I still remember the visceral shock of watching Arthur Miller's A View from the Bridge in the theater. The actor who played Eddie Carbone was a powerful physical presence. He dominated the stage in all three dimensions, and then some. Film not only converts flesh into celluloid, it also demystifies the body by making a picture of it.

Herman Melville's "Moby-Dick"

Moby-Dick is not a novel, but a Dramatic Poem. Its sources are Homer, Shakespeare, Milton, and the Bible. Its spirit is not realistic, but idealistic; it sees in the things of earth shadows of things in heaven, or, as Ahab puts it, “Not the smallest atom stirs or lives on matter, but has its cunning duplicate in mind.” Its strategies are self-consciously dramatic: dialogues that rival for color and comedy the exchanges between Lear and the Fool; soliloquies that aim for the grandeur of Hamlet; and action that extends its import, as in Homer, through extended metaphors. Where it pauses to catch its breath, it sees analogies everywhere, in the parts of the ship, in the members of the crew, in the stages of killing and boiling down a whale. Ahab, who sets out to kill the White Whale, discovers he is the White Whale, just as Ishmael, who sets out to tell the story of Ahab, finds out, in this obsessive narrative, he is Ahab.


Chapter I Loomings—Not ignoring what is good, I am quick to perce…

Best of the Web

Valparaiso Review announces its three nominations for the Best of the Web anthology from Dzanc Books, a non-profit independent publisher. 
Howard from PFFA drew attention to a neat idea: a poet laureate map. Another Canadian first?

Victoria Chang's "Salvinia Molesta"
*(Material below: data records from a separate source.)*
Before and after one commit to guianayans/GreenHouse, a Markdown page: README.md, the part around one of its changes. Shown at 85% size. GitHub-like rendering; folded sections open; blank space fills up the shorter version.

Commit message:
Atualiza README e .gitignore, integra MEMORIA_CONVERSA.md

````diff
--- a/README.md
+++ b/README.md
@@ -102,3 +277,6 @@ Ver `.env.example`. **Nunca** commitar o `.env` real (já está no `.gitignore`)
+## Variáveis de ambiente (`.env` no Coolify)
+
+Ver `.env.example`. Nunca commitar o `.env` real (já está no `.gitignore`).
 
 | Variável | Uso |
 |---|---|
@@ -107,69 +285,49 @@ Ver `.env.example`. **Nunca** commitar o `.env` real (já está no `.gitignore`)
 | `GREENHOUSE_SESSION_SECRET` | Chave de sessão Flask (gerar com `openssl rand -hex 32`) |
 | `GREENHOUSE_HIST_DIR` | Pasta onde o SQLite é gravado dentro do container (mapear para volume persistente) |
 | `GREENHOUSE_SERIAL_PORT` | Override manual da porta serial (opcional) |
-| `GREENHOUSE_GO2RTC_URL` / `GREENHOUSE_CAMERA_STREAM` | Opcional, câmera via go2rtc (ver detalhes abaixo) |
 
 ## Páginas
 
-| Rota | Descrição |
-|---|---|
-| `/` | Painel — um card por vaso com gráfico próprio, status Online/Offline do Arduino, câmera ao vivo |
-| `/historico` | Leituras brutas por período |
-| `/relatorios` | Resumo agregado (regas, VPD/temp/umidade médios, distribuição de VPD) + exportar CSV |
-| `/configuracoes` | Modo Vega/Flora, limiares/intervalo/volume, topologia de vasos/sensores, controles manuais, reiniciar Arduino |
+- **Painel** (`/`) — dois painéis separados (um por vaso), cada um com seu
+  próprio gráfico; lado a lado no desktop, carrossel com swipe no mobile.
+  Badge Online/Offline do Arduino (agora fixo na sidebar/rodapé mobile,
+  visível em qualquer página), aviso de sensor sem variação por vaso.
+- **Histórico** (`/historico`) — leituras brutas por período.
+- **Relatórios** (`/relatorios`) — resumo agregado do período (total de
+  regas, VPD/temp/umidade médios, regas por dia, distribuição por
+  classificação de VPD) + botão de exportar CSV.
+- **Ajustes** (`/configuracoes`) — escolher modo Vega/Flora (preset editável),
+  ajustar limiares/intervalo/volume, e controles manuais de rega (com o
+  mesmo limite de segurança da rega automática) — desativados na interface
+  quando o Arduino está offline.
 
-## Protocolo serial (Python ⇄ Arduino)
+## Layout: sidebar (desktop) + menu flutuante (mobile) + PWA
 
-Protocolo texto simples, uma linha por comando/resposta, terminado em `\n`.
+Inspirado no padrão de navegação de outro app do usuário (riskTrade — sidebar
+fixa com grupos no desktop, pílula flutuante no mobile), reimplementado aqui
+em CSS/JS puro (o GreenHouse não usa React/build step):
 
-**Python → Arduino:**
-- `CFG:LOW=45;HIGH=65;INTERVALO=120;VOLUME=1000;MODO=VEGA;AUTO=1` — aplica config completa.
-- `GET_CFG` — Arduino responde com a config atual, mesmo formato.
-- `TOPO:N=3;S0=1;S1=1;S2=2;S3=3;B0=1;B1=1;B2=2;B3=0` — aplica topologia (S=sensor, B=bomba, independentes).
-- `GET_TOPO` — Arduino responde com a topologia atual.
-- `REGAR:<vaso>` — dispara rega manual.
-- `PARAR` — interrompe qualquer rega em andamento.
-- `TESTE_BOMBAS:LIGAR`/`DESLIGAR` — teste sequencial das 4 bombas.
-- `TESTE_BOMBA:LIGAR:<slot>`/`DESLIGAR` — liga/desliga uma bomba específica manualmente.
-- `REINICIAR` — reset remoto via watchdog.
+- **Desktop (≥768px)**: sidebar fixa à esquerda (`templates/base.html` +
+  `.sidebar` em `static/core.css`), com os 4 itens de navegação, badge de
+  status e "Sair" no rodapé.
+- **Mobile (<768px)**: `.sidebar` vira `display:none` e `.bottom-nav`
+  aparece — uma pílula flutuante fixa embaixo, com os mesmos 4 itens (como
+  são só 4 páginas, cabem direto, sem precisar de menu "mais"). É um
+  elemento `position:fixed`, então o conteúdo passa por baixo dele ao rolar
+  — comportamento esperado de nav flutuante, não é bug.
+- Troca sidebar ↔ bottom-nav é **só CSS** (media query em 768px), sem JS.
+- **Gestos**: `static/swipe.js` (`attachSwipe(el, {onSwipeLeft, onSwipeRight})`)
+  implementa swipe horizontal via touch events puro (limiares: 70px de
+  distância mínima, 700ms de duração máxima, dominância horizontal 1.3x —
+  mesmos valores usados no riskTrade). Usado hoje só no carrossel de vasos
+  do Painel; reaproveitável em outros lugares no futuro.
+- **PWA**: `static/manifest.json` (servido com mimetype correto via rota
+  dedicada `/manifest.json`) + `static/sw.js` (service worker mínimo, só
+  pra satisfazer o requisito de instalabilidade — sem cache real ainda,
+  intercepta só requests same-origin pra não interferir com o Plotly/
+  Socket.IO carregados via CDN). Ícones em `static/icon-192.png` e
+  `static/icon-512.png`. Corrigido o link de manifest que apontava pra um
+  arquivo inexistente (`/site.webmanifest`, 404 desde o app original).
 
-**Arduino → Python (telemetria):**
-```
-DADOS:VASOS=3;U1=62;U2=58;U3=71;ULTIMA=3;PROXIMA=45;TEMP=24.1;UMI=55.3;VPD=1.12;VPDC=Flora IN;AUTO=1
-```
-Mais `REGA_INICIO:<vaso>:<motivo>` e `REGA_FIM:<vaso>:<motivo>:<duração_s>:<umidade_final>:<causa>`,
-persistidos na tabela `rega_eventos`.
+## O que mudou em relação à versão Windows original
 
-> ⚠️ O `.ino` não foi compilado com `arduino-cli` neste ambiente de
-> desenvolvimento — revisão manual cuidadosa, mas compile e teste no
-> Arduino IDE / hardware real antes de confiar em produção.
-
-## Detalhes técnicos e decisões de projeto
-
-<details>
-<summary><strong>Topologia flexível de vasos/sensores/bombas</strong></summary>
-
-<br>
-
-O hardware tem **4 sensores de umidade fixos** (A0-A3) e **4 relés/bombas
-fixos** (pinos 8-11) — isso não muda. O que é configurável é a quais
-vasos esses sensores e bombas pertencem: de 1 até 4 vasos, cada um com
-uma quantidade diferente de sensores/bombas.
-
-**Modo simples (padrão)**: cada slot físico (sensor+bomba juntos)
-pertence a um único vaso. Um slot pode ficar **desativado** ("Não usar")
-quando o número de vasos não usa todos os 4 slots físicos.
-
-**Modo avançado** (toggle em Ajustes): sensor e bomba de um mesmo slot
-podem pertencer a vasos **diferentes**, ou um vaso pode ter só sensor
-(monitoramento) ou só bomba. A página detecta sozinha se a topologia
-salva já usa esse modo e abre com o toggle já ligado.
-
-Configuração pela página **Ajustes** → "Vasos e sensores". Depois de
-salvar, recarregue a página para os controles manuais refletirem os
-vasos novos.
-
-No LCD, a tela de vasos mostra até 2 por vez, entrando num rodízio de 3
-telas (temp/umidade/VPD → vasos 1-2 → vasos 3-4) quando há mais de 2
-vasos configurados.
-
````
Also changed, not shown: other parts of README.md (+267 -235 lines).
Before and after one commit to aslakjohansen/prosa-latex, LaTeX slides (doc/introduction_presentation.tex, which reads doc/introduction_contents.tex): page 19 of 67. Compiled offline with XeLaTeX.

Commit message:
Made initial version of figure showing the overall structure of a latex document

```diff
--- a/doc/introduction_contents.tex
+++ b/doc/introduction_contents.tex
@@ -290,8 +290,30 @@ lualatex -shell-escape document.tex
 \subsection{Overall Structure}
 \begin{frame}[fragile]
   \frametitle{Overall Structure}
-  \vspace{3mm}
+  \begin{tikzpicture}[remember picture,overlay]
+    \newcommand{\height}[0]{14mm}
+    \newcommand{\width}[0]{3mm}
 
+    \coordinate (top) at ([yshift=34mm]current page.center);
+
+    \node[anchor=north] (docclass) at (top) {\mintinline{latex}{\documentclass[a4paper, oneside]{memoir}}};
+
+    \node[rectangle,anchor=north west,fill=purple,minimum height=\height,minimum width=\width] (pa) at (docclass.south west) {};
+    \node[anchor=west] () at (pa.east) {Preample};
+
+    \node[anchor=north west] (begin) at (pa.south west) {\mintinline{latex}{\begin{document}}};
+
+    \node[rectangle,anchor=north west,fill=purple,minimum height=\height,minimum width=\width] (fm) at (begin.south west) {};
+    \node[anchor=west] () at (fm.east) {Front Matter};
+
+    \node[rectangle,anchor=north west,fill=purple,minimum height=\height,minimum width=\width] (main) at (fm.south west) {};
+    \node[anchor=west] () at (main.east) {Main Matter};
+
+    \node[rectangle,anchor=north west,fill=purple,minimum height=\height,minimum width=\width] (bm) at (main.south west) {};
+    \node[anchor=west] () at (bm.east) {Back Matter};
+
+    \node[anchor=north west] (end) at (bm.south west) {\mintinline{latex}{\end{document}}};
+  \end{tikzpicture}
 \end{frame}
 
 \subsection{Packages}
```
Victoria Chang dances with three Muses in her second poetry collection: Clio, the Muse of history; Erato, the Muse of love; and Melpomene, the Muse of tragedy. Though all three hover over every section of the book, each Muse presides over her own section. 
The first section deals with Chinese history. It begins with the poem "Hanging Mao Posters" and ends with the poem "After Hanging Mao Posters." The formal gesture (it makes me think of theater banners) prepares the reader for the section's meditation on big themes, such as the Cultural Revolution, the Nanking Massacre, and China-Taiwan relations. 
Chang approaches the Cultural Revolution symbolically (a poem about Mao's "Four Pests" campaign against rats, flies, mosquitoes and sparrows), empathetically (a poem speaks in the voice of Jiang Qing, Mao's wife, who committed suicide while under house arrest), and in identification (a poem describes an uncle who "disappeared" after he was …